How often do we get in the shower only to think about anything other than the act of bathing? The shower is a perfect opportunity to meditate. As you adjust the water to the right temperature, feel the water. Acknowledge the temperature in your mind as too hot or too cold or just right. As you step into the shower, feel the water over your body. Move slowly, without rushing, to grab soap or shampoo. When you use them, be aware of the smells. Be mindful of the body parts you wash and the thoughts that come to mind. When you find your mind wandering, just bring it back to the shower.
Cooking and even preparing produce are wonderful opportunities to cultivate mindfulness. While you are preparing your food, be aware of every scent. Do the same when the cooking begins. And also when the cooking is over. Notice color. Notice texture. Notice every nuance of those scents. Notice your mind wander to memories associated with those smells. Notice your mind wander to the future, imagining the taste of the meal. The point is to notice everything that is happening now, including the thoughts in your mind. As you chop vegetables, let your breath sync with your actions. I like to send healing thoughts to my food as I prepare it. I’ve done this many times over simple salads for family dinners. They’re usually large salads and I spend a good deal of time cutting cucumbers, tomatoes, lettuce, onions and herbs, etc. As I touch each veggie, I silently bless them. The salads are always a huge hit, though nobody can ever pinpoint why. Try this and notice the difference in the taste of your food.
How often do we eat our food on the run? Standing? So often we eat without paying attention. We race through meals, barely even tasting our food. Eating is not only a wonderful opportunity for mindfulness, it is also a deliciously rewarding one. Before putting a bite in your mouth, take a moment to smell your food. Inhale the aromas long enough to trigger your salivary glands.

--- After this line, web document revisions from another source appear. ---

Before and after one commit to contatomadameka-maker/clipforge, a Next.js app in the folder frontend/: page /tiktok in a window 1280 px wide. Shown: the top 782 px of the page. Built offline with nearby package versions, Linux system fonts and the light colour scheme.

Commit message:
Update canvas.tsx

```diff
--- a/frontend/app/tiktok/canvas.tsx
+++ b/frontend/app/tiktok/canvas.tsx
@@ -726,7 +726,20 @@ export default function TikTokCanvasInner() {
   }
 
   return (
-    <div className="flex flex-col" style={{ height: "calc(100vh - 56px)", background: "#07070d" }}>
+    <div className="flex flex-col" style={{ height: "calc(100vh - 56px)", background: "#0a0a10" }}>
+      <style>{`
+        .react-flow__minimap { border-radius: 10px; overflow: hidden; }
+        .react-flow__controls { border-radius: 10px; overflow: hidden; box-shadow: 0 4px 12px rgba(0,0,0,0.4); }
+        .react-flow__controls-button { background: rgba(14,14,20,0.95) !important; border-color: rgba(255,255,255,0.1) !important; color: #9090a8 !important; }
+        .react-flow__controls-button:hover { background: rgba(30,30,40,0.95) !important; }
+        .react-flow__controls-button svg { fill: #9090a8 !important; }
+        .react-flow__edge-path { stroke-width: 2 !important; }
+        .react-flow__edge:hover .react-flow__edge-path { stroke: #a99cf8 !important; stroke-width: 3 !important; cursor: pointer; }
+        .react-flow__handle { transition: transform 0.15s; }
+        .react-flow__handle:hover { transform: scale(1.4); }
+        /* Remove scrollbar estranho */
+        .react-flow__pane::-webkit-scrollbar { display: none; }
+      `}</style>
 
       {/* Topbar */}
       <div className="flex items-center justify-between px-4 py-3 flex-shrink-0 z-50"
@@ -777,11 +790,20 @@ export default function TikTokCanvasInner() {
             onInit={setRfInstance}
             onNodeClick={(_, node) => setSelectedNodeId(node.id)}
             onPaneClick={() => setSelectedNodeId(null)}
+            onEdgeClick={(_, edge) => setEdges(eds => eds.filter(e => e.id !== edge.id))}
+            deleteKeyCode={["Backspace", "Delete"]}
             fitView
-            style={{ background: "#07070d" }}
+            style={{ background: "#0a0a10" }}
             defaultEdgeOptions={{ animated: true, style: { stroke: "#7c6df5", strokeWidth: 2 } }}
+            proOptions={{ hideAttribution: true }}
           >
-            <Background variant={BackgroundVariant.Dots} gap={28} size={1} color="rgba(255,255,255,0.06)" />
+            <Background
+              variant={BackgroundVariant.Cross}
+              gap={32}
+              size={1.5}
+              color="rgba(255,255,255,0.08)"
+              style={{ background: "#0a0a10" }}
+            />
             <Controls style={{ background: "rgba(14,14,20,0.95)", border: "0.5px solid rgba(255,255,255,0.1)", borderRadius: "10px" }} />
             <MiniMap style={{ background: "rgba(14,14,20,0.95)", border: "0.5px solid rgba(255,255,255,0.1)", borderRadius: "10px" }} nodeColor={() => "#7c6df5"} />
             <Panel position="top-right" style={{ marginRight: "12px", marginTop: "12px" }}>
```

Smell each individual ingredient as well as the overall scent of the combined food. When you place food in your mouth, don't chew it right away. Feel your taste buds explode with sensation. Move the food in your mouth, exploring texture and taste. Feel yourself chew. Don't rush to swallow. Be present with the experience of smell, taste and texture. Notice how amazing food is when we pay this much attention.
All the Time
Seated meditation or meditating through mindful actions are not the only ways to get the same benefits. We can thread the same mindful actions all throughout our daily lives, no matter what we’re doing. Not only will we receive the same health benefits, we will also notice our awareness of the present moment become more commonplace. And in this awareness we begin to see a rich world of scents, colors, sounds and experiences worth meditating on.